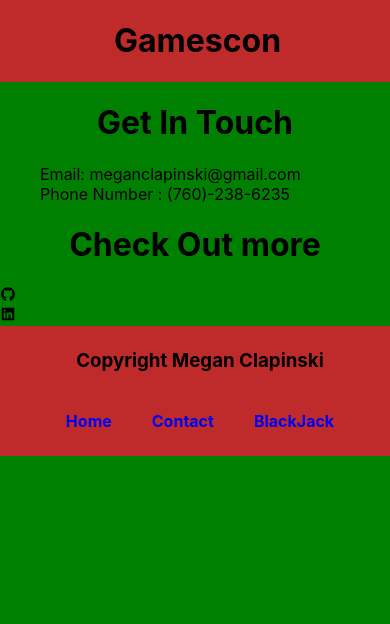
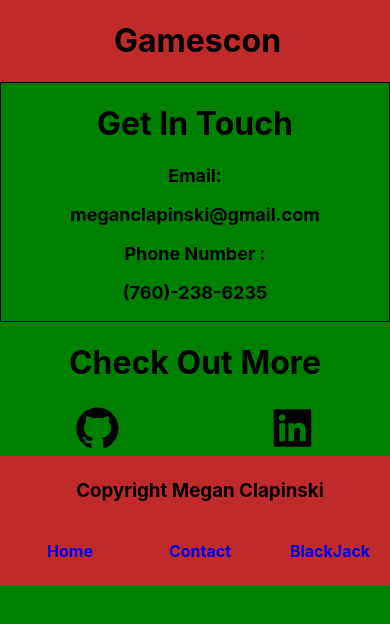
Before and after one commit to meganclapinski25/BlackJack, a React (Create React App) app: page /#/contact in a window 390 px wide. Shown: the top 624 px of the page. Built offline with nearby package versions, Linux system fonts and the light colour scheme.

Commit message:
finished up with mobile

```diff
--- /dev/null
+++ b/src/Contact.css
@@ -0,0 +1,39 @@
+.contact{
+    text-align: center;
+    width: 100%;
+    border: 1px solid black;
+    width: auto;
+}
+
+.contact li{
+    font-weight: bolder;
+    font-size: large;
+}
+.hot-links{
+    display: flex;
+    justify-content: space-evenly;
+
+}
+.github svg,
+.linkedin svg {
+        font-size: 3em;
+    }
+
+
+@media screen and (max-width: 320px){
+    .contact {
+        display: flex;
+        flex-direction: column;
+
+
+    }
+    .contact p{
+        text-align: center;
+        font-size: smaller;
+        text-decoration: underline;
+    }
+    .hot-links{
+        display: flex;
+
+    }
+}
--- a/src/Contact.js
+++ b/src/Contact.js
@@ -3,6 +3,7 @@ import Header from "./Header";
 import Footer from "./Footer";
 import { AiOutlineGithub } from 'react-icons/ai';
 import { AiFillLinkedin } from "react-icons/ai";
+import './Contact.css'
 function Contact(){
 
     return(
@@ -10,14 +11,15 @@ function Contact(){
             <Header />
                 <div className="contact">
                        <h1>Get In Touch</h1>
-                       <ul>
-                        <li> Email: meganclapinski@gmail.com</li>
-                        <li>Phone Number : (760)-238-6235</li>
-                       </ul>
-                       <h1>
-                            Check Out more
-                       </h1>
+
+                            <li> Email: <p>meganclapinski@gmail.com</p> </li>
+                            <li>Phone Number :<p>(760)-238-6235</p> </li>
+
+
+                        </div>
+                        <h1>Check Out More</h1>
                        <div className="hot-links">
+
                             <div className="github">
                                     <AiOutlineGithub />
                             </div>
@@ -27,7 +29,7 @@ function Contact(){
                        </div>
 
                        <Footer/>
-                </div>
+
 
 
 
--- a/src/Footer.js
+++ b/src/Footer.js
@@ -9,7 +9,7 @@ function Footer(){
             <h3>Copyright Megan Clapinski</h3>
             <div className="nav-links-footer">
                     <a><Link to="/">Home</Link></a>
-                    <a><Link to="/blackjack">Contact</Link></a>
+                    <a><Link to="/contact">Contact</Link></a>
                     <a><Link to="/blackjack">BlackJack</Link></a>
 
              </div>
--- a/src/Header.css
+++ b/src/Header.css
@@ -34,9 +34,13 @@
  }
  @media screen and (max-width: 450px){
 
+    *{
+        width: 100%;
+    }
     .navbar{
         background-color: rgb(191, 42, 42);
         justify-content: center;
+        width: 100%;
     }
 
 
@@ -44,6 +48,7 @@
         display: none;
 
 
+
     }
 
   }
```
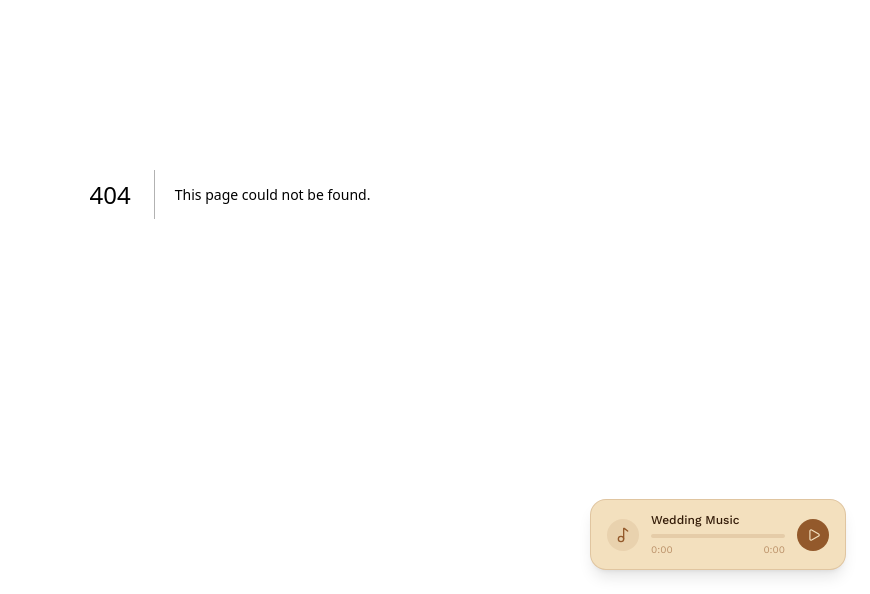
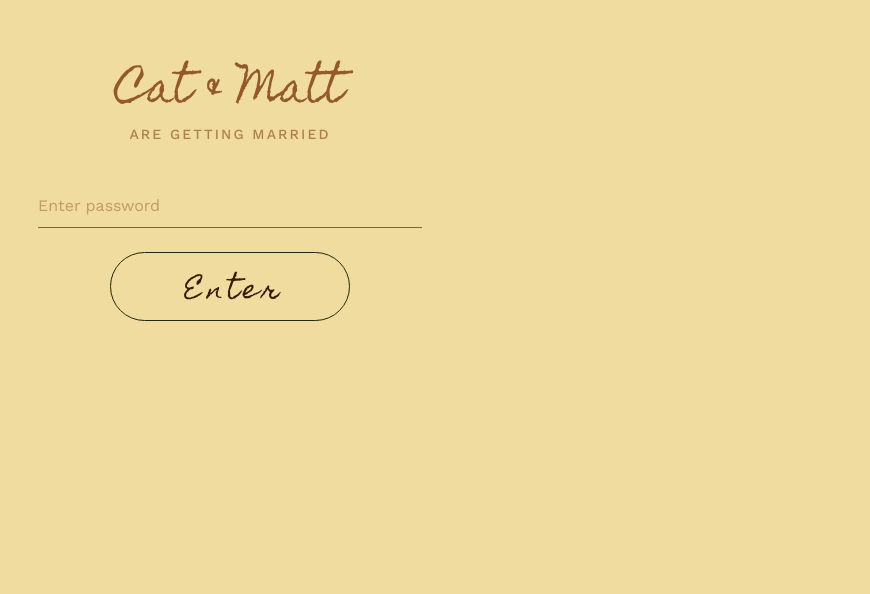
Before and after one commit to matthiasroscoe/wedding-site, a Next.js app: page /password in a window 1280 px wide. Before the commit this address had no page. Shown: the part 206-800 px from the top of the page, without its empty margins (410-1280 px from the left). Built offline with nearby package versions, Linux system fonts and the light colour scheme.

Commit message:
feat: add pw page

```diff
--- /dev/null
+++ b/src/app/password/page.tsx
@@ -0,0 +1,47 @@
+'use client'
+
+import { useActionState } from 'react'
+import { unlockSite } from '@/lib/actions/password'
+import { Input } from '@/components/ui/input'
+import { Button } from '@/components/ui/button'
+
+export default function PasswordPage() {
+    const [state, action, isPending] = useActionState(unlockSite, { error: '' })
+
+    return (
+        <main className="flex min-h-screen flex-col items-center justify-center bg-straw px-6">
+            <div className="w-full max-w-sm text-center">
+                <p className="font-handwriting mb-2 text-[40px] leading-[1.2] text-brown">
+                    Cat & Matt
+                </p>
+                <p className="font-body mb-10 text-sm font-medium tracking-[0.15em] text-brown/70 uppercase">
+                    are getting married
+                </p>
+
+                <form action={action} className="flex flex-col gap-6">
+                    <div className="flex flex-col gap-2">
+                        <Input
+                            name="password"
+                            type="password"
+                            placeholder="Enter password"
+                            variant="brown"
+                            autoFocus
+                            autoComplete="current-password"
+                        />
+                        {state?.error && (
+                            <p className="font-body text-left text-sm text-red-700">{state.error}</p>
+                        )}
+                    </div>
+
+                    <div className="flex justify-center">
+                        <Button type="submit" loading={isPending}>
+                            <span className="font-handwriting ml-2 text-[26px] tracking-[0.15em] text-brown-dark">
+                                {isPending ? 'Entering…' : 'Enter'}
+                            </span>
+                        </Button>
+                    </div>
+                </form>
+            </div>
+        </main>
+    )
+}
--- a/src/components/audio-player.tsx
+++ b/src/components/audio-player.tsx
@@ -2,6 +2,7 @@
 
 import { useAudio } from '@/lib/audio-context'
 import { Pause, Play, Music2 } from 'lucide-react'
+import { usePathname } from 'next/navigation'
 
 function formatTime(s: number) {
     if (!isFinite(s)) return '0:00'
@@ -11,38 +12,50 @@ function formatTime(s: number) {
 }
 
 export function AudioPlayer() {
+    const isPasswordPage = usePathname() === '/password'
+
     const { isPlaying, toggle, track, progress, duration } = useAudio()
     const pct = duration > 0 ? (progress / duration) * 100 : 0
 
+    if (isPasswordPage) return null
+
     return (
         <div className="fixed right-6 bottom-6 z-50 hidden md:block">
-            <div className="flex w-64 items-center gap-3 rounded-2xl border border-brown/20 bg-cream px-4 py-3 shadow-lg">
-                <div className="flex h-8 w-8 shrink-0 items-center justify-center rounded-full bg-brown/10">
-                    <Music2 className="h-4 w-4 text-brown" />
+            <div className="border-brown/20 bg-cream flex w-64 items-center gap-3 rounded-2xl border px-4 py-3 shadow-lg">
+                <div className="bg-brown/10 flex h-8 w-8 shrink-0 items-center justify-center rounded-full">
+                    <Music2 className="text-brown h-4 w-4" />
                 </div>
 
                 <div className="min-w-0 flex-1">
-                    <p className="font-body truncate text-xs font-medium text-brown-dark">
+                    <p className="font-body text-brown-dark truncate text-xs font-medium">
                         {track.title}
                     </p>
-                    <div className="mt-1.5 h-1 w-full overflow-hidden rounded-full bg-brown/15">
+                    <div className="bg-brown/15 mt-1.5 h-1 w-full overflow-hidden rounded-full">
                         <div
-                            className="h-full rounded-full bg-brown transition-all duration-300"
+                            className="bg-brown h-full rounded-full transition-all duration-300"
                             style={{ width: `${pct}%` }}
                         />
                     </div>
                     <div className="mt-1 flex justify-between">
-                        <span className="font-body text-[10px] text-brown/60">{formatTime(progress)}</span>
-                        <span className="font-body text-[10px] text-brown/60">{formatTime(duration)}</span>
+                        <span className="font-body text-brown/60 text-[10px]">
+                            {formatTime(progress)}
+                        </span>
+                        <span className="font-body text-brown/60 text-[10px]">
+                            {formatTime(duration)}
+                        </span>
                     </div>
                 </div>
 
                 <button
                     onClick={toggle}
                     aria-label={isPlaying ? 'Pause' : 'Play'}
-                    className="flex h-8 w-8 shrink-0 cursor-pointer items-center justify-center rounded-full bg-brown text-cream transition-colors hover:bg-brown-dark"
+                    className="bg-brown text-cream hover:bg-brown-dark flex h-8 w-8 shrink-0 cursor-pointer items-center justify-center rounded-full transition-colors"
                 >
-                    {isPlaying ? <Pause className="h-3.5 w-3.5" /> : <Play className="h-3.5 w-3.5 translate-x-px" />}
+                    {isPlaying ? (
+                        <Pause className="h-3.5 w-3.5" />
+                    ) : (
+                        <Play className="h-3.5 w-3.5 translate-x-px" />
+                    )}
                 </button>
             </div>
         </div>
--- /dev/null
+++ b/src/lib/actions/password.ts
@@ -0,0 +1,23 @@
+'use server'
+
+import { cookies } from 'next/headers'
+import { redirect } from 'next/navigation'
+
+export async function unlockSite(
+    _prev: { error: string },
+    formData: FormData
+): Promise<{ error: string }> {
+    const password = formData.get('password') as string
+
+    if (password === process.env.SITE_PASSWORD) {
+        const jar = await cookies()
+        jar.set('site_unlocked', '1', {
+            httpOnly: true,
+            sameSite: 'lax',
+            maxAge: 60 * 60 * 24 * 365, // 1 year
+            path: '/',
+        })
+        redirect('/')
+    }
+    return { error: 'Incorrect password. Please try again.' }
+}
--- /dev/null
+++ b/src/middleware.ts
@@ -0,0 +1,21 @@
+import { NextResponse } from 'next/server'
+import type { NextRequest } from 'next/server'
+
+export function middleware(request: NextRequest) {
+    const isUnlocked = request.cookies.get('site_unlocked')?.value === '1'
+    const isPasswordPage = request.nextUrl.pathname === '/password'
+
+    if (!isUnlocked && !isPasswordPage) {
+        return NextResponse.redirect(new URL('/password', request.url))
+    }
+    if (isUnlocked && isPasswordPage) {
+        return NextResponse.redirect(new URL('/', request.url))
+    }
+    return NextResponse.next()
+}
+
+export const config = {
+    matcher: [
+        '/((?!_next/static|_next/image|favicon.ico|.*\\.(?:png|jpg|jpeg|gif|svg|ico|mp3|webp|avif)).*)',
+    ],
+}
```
══════════
■ Task description ■
Within the material, count each line that includes the word "progress", and give the total by itself.

■ Expected output ■
4